Their work has been featured or experienced at The Kennedy Center, Springboard Danse Montreal, The MoMA, The Carnegie Museum of Art, Place Des Arts, Université du Québec à Montréal, Dance Place, The VIA Festival, The Andy Warhol Museum, Kahlon, theCURRENTSESSIONS, Honcho (PGH), Hot Mass, The Pittsburgh Biennial, BAAD!, Triskelion Arts, Usine C, The New Hazlett Theater, Kelly-Strayhorn Theater's NewMoves Contemporary Dance Festival and more. They have facilitated workshops at The Carnegie Museum of Art, Sidra Bell Dance New York MODULE, Gibney, Peridance, Painted Bride Arts Center, BAX, The Mattress Factory, Slippery Rock University, Middlebury College, Point Park University, and Carnegie Mellon University. Anna and Taylor alongside David Bernabo are producers and curators of Lightlab Performance Series, a platform for experimental performance from 2013-2019.
slowdanger is one of Dance Magazine’s 2018 ‘25 to Watch’ , emerging choreographers for Springboard Danse Montreal 2018, guest artists at Movement Invention Project, and Sidra Bell's MODULE. They have been in residence at Sidra Bell Dance New York’s MODULE 2017-2020, PearlArts Studio’s Pearl Diving Movement Residency 2017, The Children’s Museum of Pittsburgh’s F.I.N.E. Residency 2016, The New Hazlett Theater’s CSA Series 2016, City Theatre’s Belfry Artist Series 2016, The Kelly Strayhorn Theater’s FreshWorks Residency 2015 and more. In 2019, they were Creatives in Residence at The Frank-Ratchye STUDIO for Creative Inquiry at Carnegie Mellon University and Performers in Residence at the Carnegie Museum of Art. Since 2020, anna and taylor have been Adjunct Professors of Dance at Point Park University Conservatory of Performing Arts. In 2021 they debuted for shadowing for the Kennedy Center as a part of their Arts Across America Digital Stage, and far field for the Kennedy Center as a part of LENS. Recently, anna and taylor choreographed and played roles in The Happiest Man II film Directed by Sofia Caetano, shot on location in the Azores, Portugal.
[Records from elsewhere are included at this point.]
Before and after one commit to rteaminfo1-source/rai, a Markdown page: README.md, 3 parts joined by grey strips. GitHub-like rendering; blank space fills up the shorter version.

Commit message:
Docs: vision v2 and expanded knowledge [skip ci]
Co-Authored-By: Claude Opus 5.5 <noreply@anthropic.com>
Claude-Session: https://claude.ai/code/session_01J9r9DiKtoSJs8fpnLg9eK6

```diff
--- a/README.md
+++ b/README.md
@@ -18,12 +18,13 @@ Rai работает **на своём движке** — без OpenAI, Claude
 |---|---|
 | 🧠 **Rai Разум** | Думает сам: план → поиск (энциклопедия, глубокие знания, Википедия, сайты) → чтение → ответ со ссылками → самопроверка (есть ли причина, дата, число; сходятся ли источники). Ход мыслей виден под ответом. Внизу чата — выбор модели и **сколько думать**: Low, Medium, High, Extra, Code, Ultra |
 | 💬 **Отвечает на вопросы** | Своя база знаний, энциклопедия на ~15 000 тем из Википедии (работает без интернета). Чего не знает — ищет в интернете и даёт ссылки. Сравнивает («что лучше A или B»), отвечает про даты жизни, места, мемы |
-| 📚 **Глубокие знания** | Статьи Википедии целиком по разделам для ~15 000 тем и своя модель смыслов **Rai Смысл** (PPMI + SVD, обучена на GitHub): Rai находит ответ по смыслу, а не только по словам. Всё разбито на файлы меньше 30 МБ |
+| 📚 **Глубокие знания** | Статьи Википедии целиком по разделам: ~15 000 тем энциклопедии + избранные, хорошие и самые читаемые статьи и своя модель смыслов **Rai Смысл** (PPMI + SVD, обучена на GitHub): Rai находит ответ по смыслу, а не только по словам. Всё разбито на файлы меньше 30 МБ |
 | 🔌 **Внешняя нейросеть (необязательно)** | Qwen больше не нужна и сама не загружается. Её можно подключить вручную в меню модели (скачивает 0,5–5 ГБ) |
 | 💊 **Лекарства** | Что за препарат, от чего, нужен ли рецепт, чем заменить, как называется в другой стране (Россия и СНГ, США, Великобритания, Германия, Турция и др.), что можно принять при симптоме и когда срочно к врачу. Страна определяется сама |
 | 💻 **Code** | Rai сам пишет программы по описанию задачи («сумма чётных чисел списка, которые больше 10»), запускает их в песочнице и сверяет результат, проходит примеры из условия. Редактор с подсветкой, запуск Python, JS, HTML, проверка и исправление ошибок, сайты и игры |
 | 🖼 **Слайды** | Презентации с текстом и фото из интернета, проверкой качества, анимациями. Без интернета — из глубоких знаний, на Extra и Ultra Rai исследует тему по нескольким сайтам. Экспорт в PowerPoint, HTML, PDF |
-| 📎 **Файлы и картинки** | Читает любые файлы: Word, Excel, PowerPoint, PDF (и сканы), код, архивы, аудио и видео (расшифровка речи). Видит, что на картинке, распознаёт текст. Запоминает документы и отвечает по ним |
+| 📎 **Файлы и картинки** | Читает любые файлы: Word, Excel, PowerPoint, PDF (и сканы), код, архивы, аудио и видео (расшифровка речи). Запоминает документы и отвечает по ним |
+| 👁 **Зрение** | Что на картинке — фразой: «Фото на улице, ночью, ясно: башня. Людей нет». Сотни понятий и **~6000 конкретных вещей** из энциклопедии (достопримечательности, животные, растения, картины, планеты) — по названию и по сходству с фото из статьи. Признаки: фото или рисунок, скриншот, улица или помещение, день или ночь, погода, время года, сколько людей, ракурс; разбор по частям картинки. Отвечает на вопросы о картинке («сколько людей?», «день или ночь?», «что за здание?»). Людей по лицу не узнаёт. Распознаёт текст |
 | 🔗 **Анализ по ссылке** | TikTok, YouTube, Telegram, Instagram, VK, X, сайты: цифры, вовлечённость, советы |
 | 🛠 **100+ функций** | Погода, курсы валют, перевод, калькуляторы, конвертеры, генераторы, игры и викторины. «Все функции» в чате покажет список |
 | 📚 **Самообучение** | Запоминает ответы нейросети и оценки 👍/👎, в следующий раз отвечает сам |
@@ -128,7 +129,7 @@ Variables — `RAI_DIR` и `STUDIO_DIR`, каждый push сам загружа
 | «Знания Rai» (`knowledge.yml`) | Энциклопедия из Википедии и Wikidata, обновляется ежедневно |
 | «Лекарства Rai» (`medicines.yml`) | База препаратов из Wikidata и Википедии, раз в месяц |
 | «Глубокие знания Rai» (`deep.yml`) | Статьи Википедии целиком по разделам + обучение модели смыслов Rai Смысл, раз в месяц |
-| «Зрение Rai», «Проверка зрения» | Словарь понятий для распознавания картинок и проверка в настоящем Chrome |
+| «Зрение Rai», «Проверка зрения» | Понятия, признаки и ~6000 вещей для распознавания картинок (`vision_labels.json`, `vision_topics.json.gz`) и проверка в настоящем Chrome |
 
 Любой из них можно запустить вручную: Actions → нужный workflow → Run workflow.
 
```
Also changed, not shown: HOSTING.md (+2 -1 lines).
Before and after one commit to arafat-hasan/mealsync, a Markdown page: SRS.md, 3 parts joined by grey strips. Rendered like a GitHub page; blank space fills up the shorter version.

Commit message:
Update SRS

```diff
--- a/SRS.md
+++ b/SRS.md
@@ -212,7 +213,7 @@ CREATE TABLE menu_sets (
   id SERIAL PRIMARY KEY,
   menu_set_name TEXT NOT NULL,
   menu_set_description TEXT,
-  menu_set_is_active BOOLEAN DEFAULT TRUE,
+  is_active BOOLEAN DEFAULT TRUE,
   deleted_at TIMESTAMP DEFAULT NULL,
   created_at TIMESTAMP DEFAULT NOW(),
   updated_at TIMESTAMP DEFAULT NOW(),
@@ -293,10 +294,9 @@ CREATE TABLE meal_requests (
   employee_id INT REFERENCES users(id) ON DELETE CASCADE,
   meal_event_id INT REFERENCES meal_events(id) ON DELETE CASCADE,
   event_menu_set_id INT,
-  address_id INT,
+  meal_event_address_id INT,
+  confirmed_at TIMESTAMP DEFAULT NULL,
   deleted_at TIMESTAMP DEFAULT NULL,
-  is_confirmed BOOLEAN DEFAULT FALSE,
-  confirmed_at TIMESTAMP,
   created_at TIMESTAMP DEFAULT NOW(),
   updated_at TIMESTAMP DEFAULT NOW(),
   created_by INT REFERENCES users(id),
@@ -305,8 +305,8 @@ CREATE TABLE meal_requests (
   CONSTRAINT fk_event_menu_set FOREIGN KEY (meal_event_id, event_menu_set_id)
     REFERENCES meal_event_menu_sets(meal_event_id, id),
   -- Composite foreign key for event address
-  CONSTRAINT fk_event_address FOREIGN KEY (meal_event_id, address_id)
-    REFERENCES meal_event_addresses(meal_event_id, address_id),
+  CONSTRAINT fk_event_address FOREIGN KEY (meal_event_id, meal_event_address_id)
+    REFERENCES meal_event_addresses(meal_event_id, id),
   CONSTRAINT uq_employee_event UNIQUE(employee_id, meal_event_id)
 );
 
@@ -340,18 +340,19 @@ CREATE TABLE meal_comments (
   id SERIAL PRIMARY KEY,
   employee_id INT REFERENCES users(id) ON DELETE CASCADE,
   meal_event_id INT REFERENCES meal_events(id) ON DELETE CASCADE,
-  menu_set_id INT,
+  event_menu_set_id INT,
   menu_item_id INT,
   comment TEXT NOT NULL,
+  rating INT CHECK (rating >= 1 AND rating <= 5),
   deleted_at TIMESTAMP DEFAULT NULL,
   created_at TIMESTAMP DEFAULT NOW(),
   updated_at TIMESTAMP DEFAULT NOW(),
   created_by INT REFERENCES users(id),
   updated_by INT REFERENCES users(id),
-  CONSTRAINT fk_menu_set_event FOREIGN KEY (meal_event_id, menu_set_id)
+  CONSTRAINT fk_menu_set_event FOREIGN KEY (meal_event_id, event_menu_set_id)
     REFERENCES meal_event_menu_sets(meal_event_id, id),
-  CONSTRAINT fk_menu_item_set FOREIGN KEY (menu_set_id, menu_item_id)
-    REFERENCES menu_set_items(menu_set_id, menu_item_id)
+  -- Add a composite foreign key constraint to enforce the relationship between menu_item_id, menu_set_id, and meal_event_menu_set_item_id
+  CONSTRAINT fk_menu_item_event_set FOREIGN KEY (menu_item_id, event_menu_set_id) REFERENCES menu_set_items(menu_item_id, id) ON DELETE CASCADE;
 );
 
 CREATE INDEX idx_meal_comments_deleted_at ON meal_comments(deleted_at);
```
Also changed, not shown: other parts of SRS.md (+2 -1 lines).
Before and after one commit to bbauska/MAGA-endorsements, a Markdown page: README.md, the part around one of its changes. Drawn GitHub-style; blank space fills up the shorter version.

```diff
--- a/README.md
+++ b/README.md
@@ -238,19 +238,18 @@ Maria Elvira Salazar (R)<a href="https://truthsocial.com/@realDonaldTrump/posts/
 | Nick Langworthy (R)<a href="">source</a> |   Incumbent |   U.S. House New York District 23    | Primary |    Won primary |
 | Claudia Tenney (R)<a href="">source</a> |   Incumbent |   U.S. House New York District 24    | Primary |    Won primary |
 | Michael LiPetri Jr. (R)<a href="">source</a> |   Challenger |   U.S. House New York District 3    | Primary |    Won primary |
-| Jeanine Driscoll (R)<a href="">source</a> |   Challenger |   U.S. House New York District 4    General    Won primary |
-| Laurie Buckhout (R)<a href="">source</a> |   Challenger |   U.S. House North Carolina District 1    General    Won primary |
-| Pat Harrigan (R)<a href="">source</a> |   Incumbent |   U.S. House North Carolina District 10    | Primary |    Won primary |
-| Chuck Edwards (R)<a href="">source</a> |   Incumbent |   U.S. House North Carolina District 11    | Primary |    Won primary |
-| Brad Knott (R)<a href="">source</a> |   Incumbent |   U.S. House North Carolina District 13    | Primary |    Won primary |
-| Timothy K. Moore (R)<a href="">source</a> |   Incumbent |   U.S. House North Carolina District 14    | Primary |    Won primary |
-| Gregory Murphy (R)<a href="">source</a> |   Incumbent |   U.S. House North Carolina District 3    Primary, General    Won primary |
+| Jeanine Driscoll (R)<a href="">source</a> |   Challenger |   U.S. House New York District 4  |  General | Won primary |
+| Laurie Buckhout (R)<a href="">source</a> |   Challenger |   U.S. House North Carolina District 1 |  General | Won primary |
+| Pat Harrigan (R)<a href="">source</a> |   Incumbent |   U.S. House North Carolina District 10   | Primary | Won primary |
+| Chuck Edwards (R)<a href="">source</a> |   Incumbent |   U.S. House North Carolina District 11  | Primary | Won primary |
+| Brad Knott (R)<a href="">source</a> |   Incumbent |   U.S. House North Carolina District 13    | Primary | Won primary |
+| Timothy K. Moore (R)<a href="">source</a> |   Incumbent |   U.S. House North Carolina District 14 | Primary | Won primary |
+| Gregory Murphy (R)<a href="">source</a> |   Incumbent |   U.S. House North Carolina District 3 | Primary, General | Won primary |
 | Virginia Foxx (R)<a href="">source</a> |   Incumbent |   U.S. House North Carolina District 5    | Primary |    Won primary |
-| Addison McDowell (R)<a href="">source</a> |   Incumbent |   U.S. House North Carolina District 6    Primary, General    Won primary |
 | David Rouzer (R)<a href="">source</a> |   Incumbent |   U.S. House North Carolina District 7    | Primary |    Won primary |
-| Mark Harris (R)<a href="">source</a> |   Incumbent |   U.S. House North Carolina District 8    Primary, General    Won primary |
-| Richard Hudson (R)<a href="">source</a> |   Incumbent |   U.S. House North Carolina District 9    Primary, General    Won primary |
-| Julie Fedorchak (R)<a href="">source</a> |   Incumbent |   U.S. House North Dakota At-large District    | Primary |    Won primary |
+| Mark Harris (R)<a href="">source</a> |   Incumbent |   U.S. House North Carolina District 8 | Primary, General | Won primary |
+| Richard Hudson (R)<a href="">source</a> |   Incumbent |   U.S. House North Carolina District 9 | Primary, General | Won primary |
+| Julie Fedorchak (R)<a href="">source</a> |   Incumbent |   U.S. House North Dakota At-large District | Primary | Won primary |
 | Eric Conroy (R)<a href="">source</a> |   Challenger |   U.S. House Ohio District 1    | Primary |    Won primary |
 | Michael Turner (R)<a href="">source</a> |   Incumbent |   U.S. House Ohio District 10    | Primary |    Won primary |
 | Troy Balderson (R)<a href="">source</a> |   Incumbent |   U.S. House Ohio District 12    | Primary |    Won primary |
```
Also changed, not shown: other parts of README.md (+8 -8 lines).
Currently, slowdanger is Artist in Residence at the Clarice Smith Performing Arts Center at the University of Maryland.
Their work has been supported by The Foundation for Contemporary Arts, NPN Creation Fund, The Heinz Endowments/Pittsburgh Foundation Investing in Professional Artists Award, The Mid Atlantic Arts Foundation Special Presenters Initiative with Dance Place, The Opportunity Fund, The Pittsburgh Foundation Andrew W. Mellon Grant, The PNC Charitable Trusts and The Heinz Endowments Small Arts Initiative.